Exercise:
Check each line of the data below for the word "repos", then extract the ones that have it.

╭─ Dataset records

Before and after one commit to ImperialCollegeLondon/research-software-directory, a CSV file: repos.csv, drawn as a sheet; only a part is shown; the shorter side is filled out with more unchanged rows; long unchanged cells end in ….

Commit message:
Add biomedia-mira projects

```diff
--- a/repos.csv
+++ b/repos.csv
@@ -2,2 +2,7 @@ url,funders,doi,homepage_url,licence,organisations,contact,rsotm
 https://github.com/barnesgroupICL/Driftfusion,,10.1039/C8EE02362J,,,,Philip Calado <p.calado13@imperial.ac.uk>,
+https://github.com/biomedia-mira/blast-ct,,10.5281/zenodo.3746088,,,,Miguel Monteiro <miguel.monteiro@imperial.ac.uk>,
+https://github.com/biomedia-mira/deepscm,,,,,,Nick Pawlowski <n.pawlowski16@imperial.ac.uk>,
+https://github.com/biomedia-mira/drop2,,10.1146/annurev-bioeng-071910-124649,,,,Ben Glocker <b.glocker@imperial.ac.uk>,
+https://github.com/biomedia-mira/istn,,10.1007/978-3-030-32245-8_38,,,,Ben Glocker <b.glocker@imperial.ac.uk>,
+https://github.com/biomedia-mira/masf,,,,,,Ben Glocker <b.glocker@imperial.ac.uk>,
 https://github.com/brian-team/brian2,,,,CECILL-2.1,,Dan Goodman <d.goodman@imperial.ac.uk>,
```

╰─

Output for this task:
Before and after one commit to ImperialCollegeLondon/research-software-directory, a CSV file: repos.csv, drawn as a sheet; only a part is shown; the shorter side is filled out with more unchanged rows; long unchanged cells end in ….
--- a/repos.csv
+++ b/repos.csv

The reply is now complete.